Last week’s deep oilfield spending cuts proved too optimistic. Now oil companies are rolling out even larger reductions, which analysts say are needed to hold on through the bust.

Two independents who were the first to act, Diamondback Energy and Parsley Energy, will cut deeper. Rather than paring its completion fleet, Diamondback Energy announced a “a minimum one-month break for all completion crews operating for the company.”

A small Denver company, Highpoint Energy, said it would defer future activity as its one drilling rig completed its current activity.

Continental Energy said it is cutting its capital spending by 55%, and it will be cutting 12 rigs.

Cuts by those companies will put from 29 to 35 rigs out of work, depending on future oil prices.

In the Bakken, Continental will drop six rigs after Hess said it will cut five in the North Dakota play. Oklahoma-based Continental will drop six rigs in its home state and is demanding federal action.

"This budget adjustment has been precipitated by the collapse of crude oil prices due to the market manipulation of Saudi Arabia and Russia. Illegal dumping of crude oil by these countries began earlier this month at a time of low demand during this unprecedented pandemic of Coronavirus,” said Harold Hamm, Continental’s executive chairman.

The Wall Street Journal reported the US administration has reached out to Russia and Saudi Arabia to try to settle their battle for market share, which has put millions of barrels per day onto the market at a time when demand is plummeting due to drastic measures needed to slow the spread of COVID-19.

The Continental statement said a US senator from Hamm’s home state of Oklahoma has asked the US Department of Commerce to investigate and take action to stop what it describes as illegal activity. Dumping cases move at a glacial pace, so that tactic is not going to aid producers needing fast relief.

“Survival mode has returned to the oil and gas sector as the oil price rout deepens,” Wood Mackenzie said in a report. While financial statements in the sector are generally better than in the 2014 price crash, management options are limited because “debt and equity markets are all but closed for the US independents this time.”

For oil and gas companies working in high-cost unconventional plays, the goal is to cut quickly to reduce losses that drain cash, reaching a safe spot, known as “cash flow neutrality.”

The first round of capital-spending reductions, most companies cutting capital spending about 30%, were simply not deep enough, according to Wood Mackenzie.

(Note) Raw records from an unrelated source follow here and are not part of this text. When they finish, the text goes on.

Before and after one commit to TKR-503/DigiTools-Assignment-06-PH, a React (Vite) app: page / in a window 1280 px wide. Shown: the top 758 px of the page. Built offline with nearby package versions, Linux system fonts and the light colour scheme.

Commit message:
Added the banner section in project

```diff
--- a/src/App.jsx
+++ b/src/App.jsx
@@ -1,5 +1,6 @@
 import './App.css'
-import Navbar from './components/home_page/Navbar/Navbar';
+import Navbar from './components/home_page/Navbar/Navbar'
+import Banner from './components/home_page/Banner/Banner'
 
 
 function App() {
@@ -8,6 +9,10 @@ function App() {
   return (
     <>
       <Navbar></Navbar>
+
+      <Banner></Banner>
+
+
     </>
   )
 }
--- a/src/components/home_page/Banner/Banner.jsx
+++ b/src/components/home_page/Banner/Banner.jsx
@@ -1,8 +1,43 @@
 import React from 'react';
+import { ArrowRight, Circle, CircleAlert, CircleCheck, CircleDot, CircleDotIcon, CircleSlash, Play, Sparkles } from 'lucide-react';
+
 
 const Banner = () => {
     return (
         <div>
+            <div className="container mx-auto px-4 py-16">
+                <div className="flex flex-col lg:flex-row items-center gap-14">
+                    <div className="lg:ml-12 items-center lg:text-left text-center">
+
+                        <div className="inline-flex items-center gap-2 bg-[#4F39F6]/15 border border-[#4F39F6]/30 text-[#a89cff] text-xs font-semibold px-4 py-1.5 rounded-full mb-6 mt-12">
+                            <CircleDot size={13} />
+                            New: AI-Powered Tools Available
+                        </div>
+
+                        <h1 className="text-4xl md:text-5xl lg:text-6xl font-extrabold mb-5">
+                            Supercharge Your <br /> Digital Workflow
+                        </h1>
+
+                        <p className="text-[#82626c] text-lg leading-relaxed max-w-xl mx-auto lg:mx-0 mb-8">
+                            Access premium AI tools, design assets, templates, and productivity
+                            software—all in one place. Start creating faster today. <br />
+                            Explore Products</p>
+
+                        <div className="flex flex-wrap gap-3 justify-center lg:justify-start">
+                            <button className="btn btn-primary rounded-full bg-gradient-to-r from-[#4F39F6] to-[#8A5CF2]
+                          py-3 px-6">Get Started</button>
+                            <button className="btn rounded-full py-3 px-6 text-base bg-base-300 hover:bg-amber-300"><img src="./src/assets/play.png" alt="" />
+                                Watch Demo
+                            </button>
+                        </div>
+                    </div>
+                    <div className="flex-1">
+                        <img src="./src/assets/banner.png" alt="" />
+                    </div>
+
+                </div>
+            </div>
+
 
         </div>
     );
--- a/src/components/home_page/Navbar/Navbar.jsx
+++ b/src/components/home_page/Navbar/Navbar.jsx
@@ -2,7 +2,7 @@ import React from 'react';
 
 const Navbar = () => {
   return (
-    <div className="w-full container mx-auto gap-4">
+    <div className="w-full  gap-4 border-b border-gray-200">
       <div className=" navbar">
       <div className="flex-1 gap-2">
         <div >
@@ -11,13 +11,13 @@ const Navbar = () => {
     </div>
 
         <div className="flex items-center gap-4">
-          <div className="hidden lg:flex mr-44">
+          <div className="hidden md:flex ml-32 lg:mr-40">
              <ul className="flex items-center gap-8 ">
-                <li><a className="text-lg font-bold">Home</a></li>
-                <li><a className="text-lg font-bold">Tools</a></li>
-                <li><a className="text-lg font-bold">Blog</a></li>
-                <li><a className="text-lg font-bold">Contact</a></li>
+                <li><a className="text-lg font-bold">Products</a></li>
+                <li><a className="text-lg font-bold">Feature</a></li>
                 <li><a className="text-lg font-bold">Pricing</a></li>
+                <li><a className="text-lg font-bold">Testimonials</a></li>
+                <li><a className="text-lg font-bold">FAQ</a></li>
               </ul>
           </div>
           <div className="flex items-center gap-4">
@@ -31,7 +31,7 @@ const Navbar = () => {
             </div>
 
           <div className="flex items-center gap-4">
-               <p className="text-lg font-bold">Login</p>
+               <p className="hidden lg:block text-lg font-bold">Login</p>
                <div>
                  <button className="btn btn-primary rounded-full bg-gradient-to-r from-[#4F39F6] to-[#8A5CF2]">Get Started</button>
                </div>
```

“We calculate an average spending cut of 57% will be required for our coverage if only upstream spend is targeted. A reduction of 41% would be needed across all spend categories, including dividends, to be cash flow neutral at $35/bbl,” said Roy Martin, a corporate analyst for the oilfield data and consulting firm.

That means companies, such as Occidental or ConocoPhillips, can save money by reducing payouts or stock buybacks to investors. A dividend reduction is likely to hurt a stock price, but not nearly as significantly as questions about the company’s solvency.

Life is hard for executives in oil companies—a couple of which have cut executive salaries—but it is worse for service companies with growing inventories of idled equipment.

Budget reduction announcement from oil companies suggest there could be better times ahead.

Diamondback is planning a 1-month break for nine completion crews, After that, it “plans to judiciously reactivate“ three or four frac spreads. That plan is “dependent upon future commodity prices, with the primary goal of protecting the company’s balance sheet and cash flow.”

Looking ahead there could be another reason to produce less oil—the glut is so severe that traders buying and storing crude in hopes of higher prices ahead may have no affordable place to put it.

"Perhaps for the first time in its history, the oil market is about to test storage capacity limits,” said a report from Kayrros. The claim by the market analyst is based on satellite images showing storage worldwide is now 62% full and rising by 3 million B/D toward what it says is a maximum operating capacity of nearly 80%.

However, there is no telling if that trend will continue in a market where the future is murkier than usual.

BP said it would postpone its upcoming Energy Outlook report because it needs time “to consider any longer-term issues raised by current events and to ensure that the key insights from the Outlook are fully incorporated into BP’s strategy.”

As of now, it is “likely” to be able to do so by September, but no date was promised.